Exercise instructions: Which of the lines in the records below hold the string "part"? Copy every one of them.

═══ Provided data

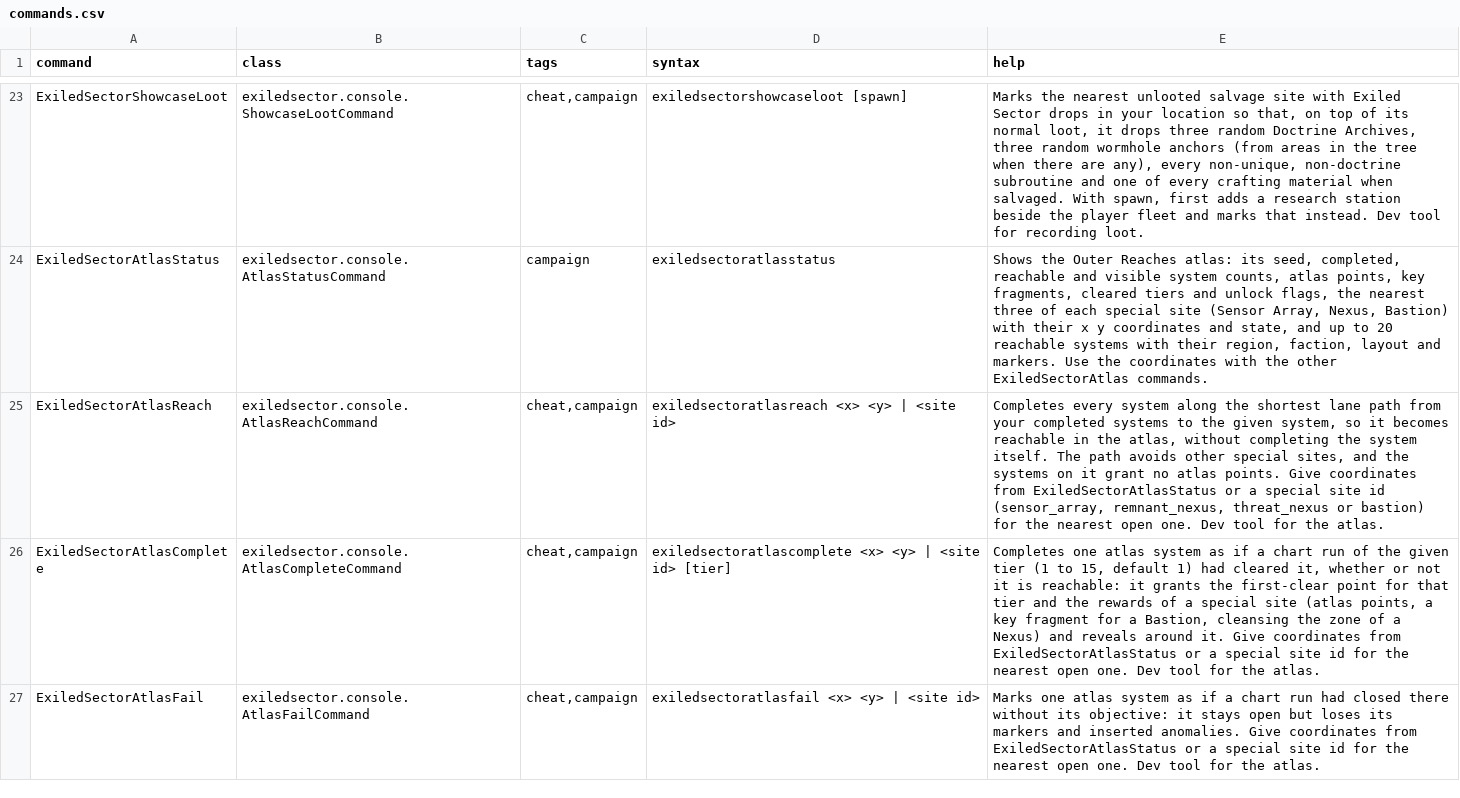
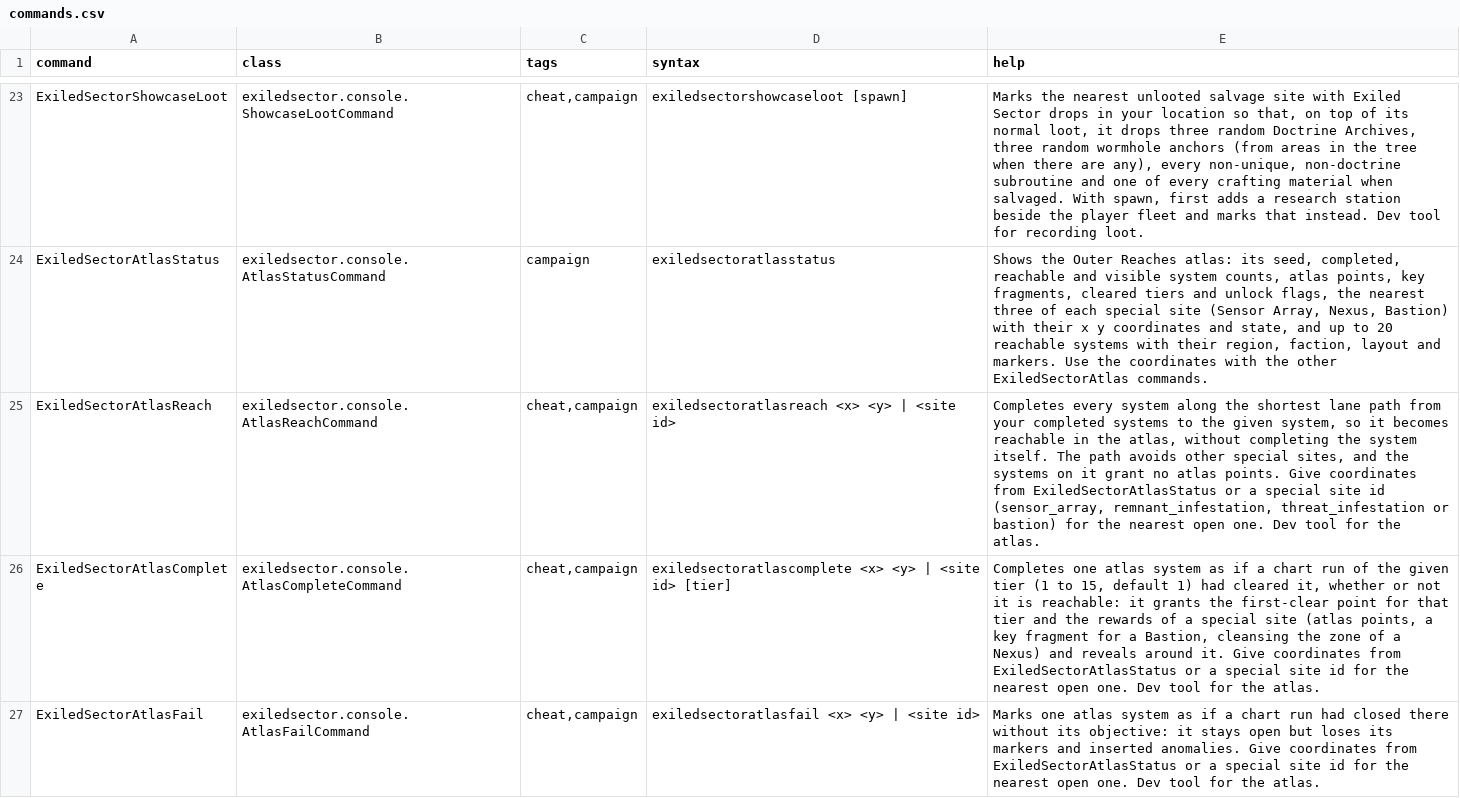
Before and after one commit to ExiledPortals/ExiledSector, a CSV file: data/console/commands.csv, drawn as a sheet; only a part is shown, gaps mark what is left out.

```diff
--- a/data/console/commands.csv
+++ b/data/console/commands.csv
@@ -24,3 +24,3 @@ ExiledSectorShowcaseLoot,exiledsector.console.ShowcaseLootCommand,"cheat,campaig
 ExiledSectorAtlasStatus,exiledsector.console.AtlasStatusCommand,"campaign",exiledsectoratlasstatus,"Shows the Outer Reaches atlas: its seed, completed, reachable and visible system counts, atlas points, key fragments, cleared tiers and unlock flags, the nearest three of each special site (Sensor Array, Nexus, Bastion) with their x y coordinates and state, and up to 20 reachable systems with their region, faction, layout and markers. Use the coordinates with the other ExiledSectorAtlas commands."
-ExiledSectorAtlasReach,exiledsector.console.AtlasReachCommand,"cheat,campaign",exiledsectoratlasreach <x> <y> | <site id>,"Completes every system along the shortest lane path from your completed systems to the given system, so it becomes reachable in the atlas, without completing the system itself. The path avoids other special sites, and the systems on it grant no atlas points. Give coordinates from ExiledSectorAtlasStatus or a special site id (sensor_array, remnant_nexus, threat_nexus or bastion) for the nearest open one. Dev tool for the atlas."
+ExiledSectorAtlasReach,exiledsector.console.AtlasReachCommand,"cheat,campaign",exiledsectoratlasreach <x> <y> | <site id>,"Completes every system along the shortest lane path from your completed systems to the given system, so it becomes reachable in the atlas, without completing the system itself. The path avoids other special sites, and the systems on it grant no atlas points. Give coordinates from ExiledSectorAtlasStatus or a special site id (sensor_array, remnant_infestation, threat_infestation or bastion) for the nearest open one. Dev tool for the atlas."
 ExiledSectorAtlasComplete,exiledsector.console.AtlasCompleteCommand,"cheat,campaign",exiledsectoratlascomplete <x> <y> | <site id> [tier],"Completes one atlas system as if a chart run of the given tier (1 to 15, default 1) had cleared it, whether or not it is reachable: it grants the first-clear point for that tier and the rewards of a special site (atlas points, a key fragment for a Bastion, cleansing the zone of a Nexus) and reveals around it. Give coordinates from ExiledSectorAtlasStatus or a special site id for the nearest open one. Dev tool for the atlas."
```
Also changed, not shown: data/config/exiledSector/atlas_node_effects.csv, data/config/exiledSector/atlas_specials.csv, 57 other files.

══════
═══ Provided data

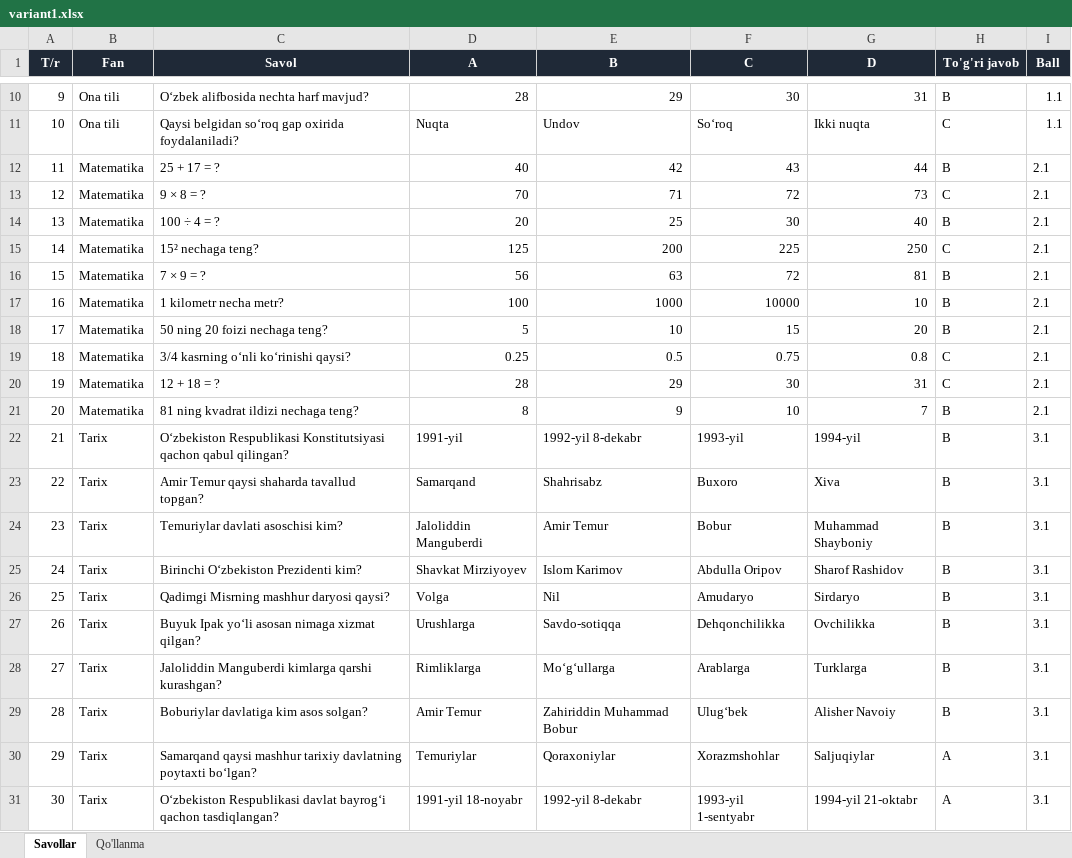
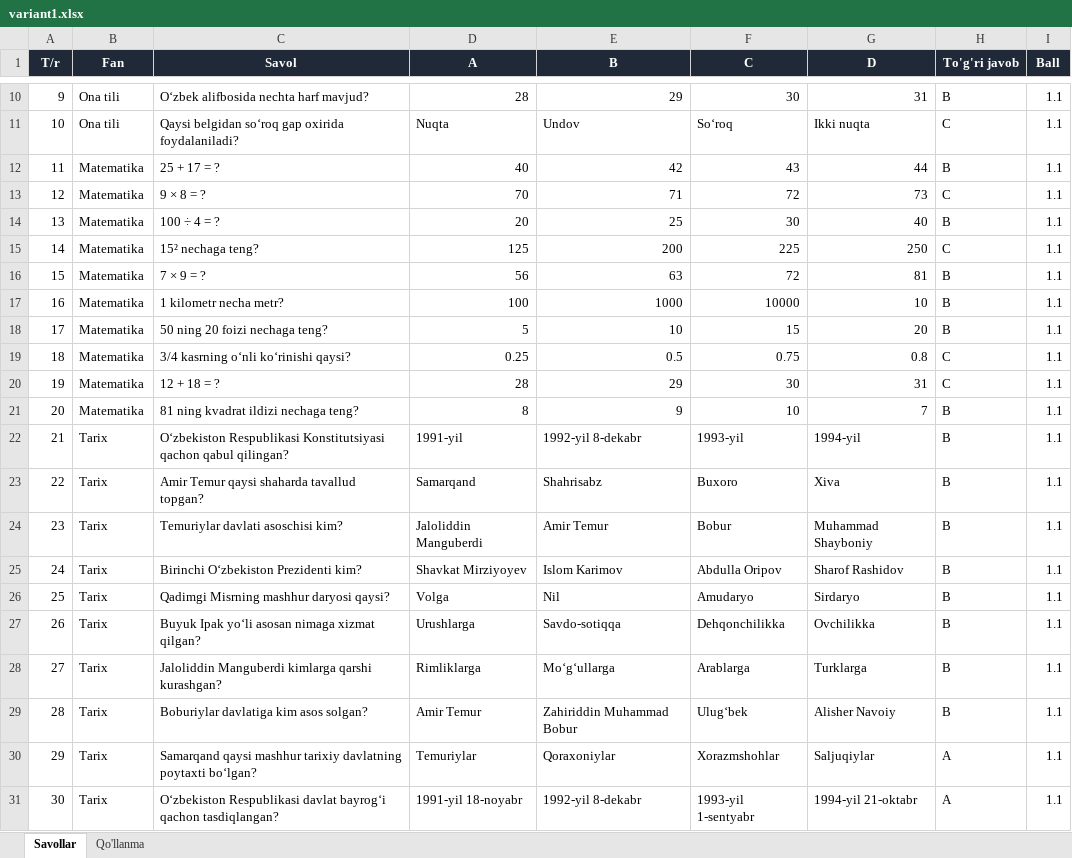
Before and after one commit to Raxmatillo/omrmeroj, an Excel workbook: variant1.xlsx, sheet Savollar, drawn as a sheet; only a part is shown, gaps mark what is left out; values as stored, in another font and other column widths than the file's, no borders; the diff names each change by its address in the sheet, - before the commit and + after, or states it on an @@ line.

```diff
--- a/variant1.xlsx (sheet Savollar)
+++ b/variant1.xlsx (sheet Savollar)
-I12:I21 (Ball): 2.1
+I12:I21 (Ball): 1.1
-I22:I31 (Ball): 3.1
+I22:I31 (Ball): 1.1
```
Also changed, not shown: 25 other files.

══════
═══ Provided data

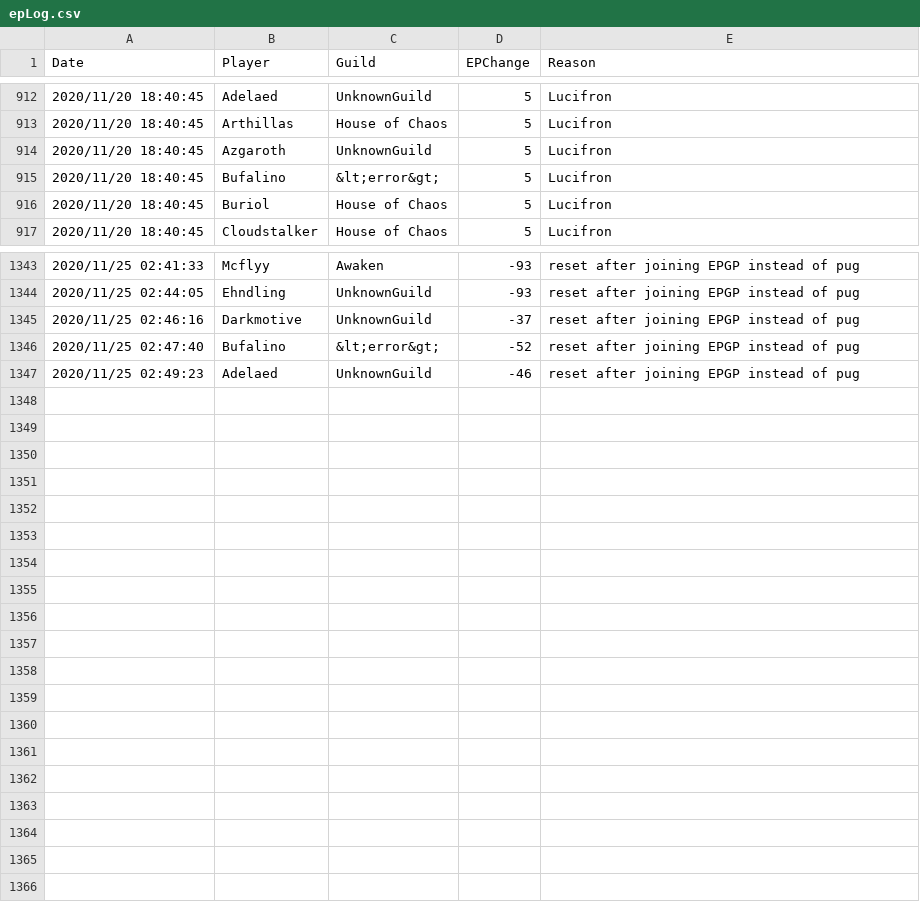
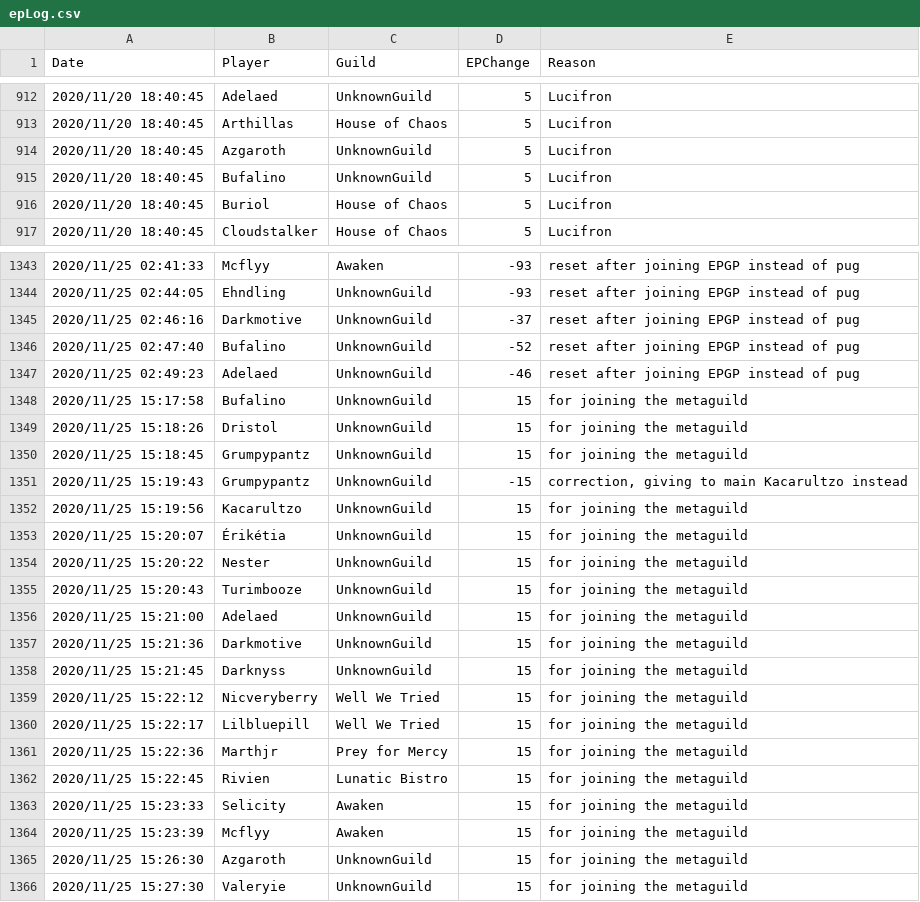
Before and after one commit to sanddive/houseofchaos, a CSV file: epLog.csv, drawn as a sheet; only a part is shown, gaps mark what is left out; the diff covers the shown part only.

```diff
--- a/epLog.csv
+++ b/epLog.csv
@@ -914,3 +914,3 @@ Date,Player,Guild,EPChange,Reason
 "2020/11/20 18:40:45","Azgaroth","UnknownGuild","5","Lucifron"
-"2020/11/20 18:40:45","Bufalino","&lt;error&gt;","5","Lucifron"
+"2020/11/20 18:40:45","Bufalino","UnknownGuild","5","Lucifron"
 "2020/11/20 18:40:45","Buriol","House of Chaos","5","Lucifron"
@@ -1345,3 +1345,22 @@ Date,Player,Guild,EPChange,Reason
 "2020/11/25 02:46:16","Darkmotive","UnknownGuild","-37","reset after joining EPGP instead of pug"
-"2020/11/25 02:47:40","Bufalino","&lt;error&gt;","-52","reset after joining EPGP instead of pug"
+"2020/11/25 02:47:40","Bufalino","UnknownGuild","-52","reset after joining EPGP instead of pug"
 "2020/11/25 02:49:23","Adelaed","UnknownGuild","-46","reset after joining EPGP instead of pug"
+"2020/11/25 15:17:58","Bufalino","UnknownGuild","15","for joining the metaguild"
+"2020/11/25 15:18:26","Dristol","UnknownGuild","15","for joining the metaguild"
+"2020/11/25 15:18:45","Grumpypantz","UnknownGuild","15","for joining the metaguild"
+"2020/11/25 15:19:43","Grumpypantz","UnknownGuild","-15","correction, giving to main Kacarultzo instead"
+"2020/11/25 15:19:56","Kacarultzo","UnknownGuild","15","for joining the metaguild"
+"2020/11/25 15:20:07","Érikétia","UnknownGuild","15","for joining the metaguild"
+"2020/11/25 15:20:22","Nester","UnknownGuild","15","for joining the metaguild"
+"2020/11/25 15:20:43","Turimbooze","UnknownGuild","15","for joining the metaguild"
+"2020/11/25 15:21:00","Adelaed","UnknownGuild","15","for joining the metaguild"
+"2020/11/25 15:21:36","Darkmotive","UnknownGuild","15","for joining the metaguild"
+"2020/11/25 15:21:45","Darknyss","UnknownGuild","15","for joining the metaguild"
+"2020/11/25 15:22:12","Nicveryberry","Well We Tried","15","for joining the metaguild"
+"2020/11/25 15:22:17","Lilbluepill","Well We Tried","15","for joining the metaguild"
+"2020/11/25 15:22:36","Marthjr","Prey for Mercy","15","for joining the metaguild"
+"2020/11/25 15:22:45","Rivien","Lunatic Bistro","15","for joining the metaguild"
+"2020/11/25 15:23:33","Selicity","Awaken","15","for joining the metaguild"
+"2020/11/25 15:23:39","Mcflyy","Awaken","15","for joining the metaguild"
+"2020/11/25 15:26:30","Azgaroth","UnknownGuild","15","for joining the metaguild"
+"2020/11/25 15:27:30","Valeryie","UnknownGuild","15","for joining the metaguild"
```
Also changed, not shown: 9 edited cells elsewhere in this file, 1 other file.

══════

Exercise response:
Before and after one commit to ExiledPortals/ExiledSector, a CSV file: data/console/commands.csv, drawn as a sheet; only a part is shown, gaps mark what is left out.
Before and after one commit to Raxmatillo/omrmeroj, an Excel workbook: variant1.xlsx, sheet Savollar, drawn as a sheet; only a part is shown, gaps mark what is left out; values as stored, in another font and other column widths than the file's, no borders; the diff names each change by its address in the sheet, - before the commit and + after, or states it on an @@ line.
Before and after one commit to sanddive/houseofchaos, a CSV file: epLog.csv, drawn as a sheet; only a part is shown, gaps mark what is left out; the diff covers the shown part only.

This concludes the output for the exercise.